Show all the lines in the data below that include the word "swimlane".
*** Begin section ***
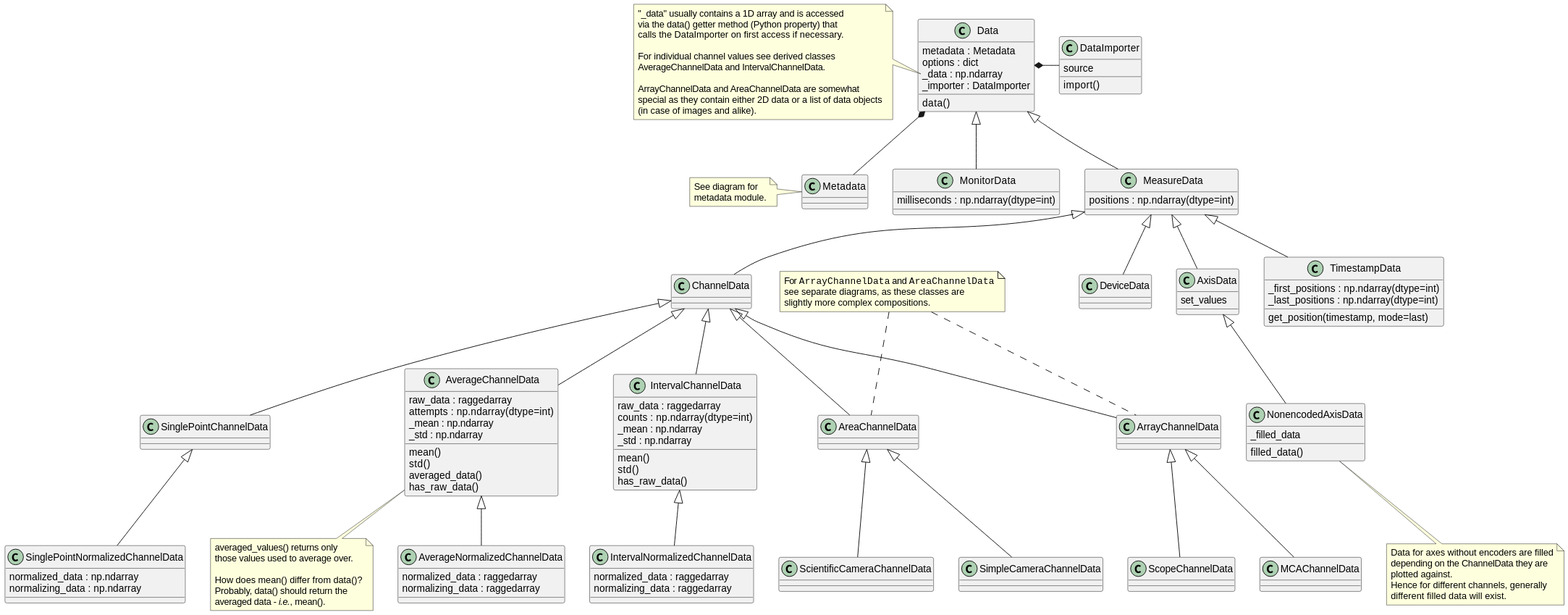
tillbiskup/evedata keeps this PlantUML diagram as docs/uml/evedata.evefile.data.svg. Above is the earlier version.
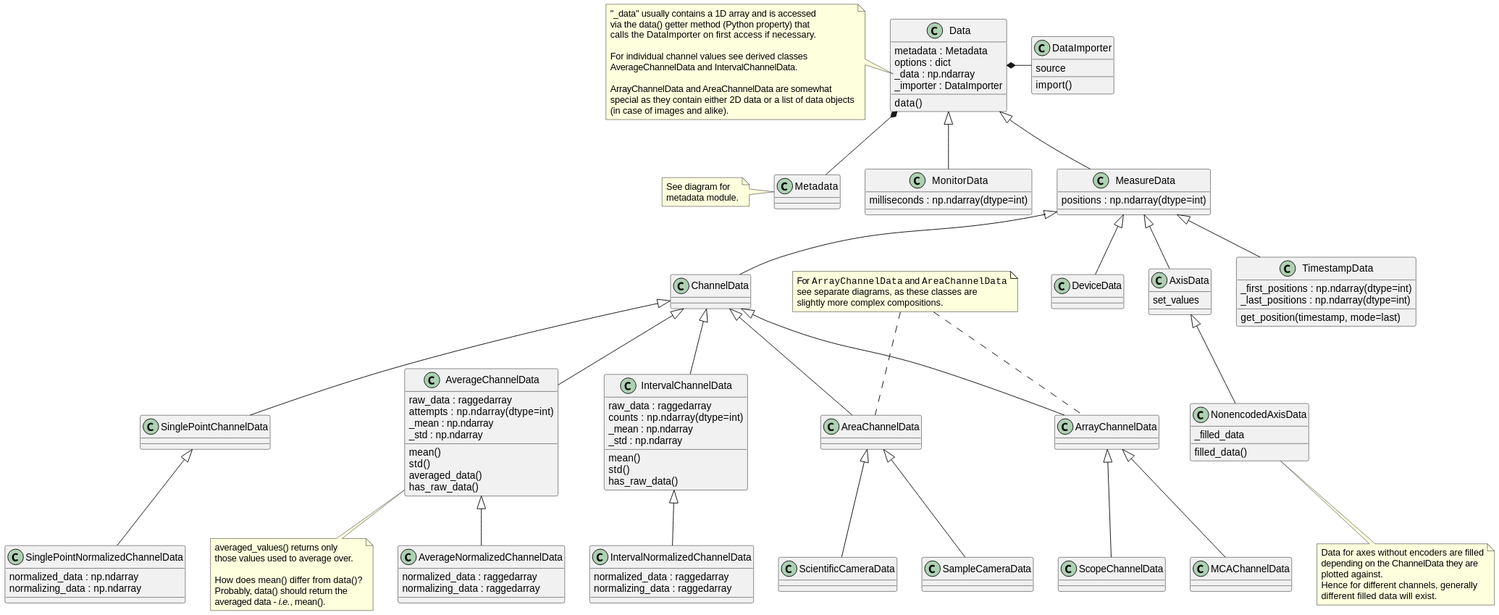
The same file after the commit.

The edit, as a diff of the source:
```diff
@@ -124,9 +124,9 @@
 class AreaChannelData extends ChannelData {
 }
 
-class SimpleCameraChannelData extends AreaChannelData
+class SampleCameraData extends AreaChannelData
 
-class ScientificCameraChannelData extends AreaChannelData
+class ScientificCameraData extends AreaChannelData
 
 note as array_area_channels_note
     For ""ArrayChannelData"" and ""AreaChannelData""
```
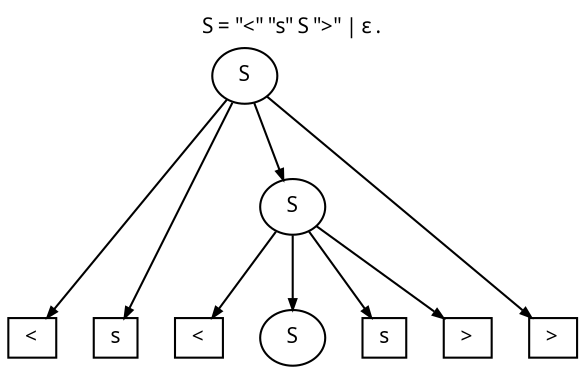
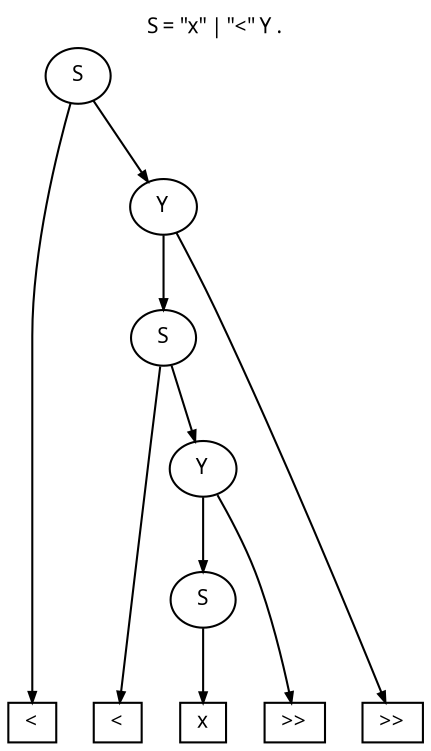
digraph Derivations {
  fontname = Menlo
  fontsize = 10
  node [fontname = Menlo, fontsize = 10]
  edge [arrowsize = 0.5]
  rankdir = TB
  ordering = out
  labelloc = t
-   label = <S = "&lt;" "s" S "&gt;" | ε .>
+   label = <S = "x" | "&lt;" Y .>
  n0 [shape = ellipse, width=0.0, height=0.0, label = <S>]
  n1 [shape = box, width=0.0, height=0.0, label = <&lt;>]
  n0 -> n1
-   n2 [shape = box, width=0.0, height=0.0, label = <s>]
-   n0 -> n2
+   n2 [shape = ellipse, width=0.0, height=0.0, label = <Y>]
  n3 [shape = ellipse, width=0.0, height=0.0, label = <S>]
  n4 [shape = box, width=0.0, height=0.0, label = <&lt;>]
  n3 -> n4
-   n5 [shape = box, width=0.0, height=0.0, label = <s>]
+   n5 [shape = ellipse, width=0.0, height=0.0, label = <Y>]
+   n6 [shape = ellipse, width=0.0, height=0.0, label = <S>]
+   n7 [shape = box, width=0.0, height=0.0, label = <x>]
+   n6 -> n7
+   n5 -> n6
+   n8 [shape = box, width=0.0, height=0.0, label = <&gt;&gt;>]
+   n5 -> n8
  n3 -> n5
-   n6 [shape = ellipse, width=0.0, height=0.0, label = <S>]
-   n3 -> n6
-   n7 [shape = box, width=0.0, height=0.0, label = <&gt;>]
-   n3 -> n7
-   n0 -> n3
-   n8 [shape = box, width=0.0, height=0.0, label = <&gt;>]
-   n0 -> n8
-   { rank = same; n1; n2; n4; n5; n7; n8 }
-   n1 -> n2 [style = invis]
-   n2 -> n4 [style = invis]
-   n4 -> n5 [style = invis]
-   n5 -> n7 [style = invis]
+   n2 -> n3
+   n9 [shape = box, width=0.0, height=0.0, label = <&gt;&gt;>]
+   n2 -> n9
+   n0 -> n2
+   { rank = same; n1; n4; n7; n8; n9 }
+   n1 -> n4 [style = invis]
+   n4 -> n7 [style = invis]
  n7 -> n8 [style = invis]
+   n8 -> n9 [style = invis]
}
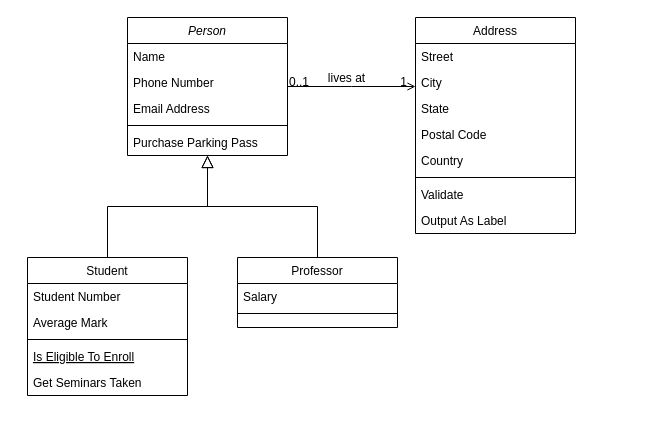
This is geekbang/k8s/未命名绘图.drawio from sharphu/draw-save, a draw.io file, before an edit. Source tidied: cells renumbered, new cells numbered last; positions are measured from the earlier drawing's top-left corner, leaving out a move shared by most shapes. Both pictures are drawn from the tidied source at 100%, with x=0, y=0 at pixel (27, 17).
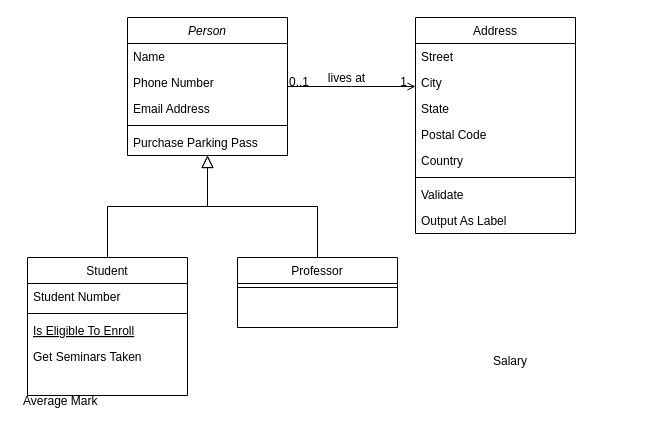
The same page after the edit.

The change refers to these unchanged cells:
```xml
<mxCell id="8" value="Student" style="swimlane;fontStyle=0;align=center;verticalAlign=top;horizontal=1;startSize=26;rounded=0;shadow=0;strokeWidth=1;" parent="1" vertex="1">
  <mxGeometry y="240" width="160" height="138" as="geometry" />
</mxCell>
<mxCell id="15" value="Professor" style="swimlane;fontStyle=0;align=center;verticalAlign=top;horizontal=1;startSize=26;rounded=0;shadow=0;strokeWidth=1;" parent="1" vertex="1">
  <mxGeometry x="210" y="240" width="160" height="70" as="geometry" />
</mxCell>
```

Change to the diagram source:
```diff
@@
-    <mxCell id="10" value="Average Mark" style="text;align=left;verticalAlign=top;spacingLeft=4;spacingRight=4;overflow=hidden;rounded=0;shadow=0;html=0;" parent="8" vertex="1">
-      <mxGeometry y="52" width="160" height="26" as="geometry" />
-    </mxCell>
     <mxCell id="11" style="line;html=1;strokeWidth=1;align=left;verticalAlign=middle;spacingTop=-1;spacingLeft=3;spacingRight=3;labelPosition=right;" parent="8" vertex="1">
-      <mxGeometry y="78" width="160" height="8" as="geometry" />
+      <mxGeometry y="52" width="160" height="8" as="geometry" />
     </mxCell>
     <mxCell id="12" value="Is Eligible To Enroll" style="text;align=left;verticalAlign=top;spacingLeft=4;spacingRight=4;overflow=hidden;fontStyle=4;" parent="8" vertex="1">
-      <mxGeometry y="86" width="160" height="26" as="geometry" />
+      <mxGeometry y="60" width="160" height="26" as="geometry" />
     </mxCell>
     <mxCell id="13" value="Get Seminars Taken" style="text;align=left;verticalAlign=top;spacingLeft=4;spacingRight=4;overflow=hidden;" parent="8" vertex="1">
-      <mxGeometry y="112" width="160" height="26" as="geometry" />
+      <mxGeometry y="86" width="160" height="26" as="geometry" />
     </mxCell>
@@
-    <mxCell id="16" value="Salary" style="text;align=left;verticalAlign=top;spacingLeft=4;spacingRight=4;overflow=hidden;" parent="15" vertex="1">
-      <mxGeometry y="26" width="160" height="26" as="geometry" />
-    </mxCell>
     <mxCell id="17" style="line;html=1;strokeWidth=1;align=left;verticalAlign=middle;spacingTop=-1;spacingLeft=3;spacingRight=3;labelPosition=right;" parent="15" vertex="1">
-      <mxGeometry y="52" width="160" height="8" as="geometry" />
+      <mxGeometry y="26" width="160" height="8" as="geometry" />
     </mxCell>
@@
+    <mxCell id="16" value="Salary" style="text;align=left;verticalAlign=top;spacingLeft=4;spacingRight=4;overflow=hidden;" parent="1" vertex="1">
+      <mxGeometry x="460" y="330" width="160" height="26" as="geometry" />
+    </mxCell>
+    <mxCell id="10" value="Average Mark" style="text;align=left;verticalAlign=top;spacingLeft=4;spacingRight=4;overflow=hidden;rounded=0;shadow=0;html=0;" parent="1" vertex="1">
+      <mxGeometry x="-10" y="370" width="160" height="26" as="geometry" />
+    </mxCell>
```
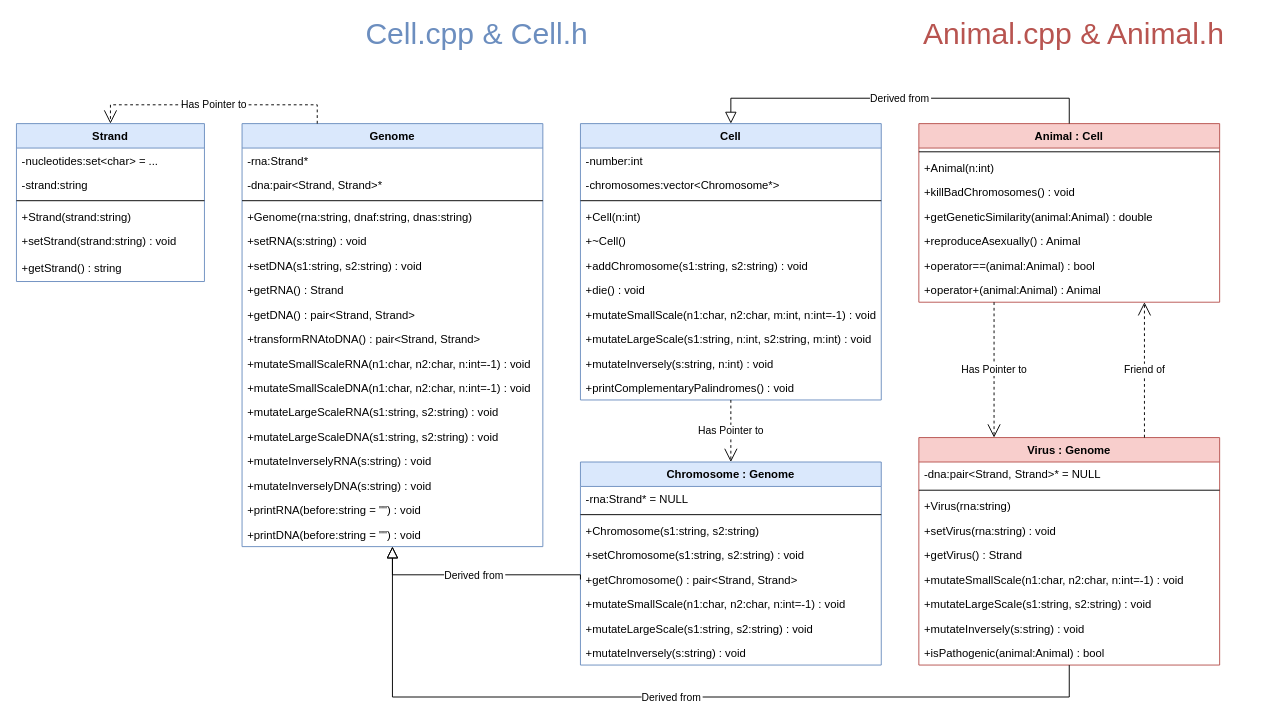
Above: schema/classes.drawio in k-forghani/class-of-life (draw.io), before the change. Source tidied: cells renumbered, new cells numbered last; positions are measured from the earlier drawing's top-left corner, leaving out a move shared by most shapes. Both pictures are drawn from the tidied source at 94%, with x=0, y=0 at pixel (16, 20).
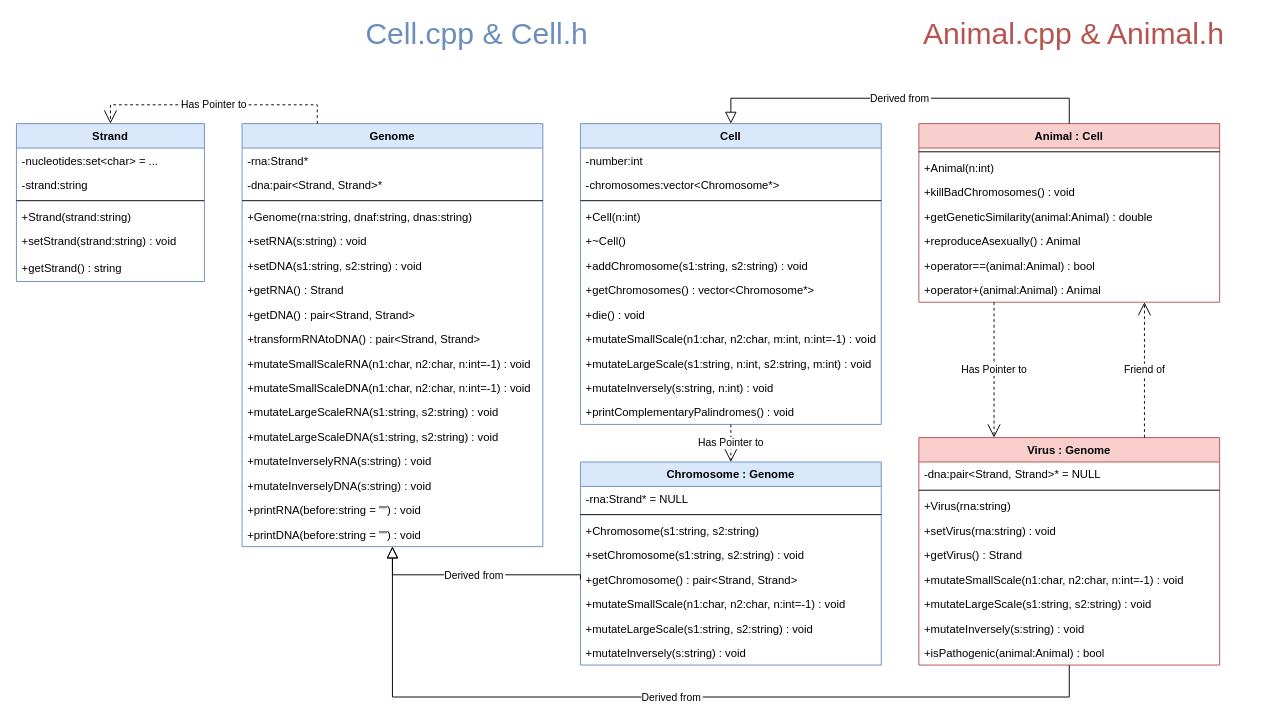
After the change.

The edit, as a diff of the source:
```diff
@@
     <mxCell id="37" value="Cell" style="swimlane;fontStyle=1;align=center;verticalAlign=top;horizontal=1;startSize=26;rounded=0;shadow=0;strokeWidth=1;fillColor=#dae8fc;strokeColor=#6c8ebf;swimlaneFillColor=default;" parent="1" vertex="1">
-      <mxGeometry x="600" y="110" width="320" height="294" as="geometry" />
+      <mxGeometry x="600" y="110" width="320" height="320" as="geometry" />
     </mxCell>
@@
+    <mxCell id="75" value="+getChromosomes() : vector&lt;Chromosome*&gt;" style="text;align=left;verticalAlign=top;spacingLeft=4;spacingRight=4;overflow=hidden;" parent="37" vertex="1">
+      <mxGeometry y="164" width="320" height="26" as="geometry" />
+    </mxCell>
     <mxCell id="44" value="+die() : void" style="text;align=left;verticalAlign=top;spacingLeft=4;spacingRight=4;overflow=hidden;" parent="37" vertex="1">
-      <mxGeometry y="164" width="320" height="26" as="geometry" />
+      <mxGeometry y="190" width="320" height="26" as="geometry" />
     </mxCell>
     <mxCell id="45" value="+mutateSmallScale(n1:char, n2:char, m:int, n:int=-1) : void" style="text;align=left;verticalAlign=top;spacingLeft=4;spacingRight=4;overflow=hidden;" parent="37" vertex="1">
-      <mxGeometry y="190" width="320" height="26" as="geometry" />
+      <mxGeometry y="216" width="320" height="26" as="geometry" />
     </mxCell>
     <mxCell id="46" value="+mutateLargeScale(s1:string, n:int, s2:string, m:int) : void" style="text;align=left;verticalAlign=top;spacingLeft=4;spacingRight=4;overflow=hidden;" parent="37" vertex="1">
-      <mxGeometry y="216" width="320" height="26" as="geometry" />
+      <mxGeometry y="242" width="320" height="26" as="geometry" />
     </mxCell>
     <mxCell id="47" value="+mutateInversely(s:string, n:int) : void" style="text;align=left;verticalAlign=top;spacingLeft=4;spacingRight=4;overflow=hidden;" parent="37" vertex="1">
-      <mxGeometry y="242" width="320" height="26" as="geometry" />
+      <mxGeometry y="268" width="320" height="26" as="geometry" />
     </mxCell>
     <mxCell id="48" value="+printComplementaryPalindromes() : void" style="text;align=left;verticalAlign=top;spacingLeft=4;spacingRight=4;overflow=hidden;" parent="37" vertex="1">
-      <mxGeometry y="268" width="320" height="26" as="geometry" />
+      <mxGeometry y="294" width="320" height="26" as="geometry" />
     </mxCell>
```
*** End section ***
= TASK ANSWER =
<mxCell id="8" value="Student" style="swimlane;fontStyle=0;align=center;verticalAlign=top;horizontal=1;startSize=26;rounded=0;shadow=0;strokeWidth=1;" parent="1" vertex="1">
<mxCell id="15" value="Professor" style="swimlane;fontStyle=0;align=center;verticalAlign=top;horizontal=1;startSize=26;rounded=0;shadow=0;strokeWidth=1;" parent="1" vertex="1">
     <mxCell id="37" value="Cell" style="swimlane;fontStyle=1;align=center;verticalAlign=top;horizontal=1;startSize=26;rounded=0;shadow=0;strokeWidth=1;fillColor=#dae8fc;strokeColor=#6c8ebf;swimlaneFillColor=default;" parent="1" vertex="1">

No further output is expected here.